September 20, 2010

The Ceiling: White vs. Color

There's a trend going around recently that says you should avoid assuming your ceilings should be painted white, and instead consider painting the ceiling a complimentary or even contrasting color to your walls. After all, the ceiling is the "5th wall" of the room so-to-speak. But how do you know if you should really follow this trend? Is it one that will become out-of-date eventually? Are there certain circumstances where you should definitely stick to a white ceiling?

These are all questions I'm pondering as I'm picking out paint colors for each of the rooms in the house. So far, I've stuck to white ceilings in the rooms we've painted, and I'm pretty satisfied with that as it keeps a bit more traditional look for our 82 year old house. But there are a couple rooms coming up, namely the dining room and bathroom(s), that I'm considering breaking the white-ceiling look for something a little more fun and well, trendy.

I figure if I paint only 1 or 2 ceilings in the house a different color then white, it won't be that much work to re-paint them down the road if I want to back to the all white look.

So, how do you decide which rooms are good choices for ceiling color? And which rooms aren't? Here are a few generally known rules to go by.

Generally, a white ceiling gives the feeling of height and space in a room. So, if you have a small room, it might be a good idea to keep the ceiling white. It gives the illusion of making the ceiling appear taller, and therefore of making the small space appear larger. This holds most true when you also keep the wall color light and bright.

But at the same time, having a darker color on a wall and white ceiling can actually make the space feel smaller. The idea follows a basic principle: a line between two colors draws attention to the end of the top of the wall, making the viewer more aware of the ceiling. This is what I'm most afraid of in the dining room as I'm planning to paint the walls a fairly dark color.

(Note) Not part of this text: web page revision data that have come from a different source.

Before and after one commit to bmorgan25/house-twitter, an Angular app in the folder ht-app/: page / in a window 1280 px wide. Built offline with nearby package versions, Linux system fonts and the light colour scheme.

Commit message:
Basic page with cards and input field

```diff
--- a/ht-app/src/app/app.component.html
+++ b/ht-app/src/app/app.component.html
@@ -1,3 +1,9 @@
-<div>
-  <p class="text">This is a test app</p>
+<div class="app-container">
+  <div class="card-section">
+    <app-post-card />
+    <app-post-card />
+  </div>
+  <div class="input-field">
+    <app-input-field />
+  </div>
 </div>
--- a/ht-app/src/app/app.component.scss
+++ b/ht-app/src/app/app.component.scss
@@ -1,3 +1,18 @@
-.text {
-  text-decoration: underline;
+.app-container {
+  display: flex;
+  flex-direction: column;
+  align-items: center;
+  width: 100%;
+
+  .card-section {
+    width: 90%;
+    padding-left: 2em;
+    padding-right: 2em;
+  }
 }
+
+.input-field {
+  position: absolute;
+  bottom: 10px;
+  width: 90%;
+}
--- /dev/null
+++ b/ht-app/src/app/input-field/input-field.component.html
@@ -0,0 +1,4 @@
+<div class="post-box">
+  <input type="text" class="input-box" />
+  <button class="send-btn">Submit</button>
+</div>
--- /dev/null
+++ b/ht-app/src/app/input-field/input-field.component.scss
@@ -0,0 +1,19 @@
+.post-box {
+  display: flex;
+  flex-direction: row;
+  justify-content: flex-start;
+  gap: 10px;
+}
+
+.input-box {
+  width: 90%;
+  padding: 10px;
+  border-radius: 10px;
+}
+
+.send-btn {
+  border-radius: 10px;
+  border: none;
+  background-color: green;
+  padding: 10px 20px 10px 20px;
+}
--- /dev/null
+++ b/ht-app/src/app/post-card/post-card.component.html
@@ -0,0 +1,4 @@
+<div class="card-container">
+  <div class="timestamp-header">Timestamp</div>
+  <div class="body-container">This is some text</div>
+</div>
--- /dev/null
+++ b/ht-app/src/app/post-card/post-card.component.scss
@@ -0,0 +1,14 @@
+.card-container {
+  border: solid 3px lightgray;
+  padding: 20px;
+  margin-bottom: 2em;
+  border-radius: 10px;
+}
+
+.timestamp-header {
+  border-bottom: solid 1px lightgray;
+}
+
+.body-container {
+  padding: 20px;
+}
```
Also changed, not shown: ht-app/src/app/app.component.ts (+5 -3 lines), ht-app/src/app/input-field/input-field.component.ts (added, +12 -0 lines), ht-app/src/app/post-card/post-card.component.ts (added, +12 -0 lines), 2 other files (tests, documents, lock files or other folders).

So, the idea of using one color for walls and ceiling is a way of disguising the ceiling so it blends in more, making the room appear more spacious.

But then, there's something fun about a ceiling painted either a different shade then the walls, or a completely different color then the walls. Take this picture for example...

Something else to consider is the use of crown molding in the space. Our dining room has beautiful plaster crown molding in it which does a great job of separating and defining the walls and ceiling - and I think that helps when you want different colors on the wall and ceiling. It's hard to pull that off without crown molding.

So, next comes the decision making. We're painting the walls first to see what that looks like with the current white ceiling. Then we'll consider painting the ceiling a color after that.

What do you think? Are you all for embracing the fun trendiness of a great color above your head? Or do you think color is meant for walls and ceilings should stick to the traditional, white look? Please share!

Pin It


  1. How do you make a second story cape cod walls that are 7 1/2 ft tall appear taller. The wall will be a dark color and is a large room 19X15

  2. I have a light blue ceiling and blue been walls so that it looks like the sky and ocean. The bathroom is 5X8. It works! Beautiful and fun. Great flow.
    My den is pumkin walls and a golden ceiling. Beautiful and fun. That room is my office/ den/guest room.


Visit InfoServe for Blogger backgrounds.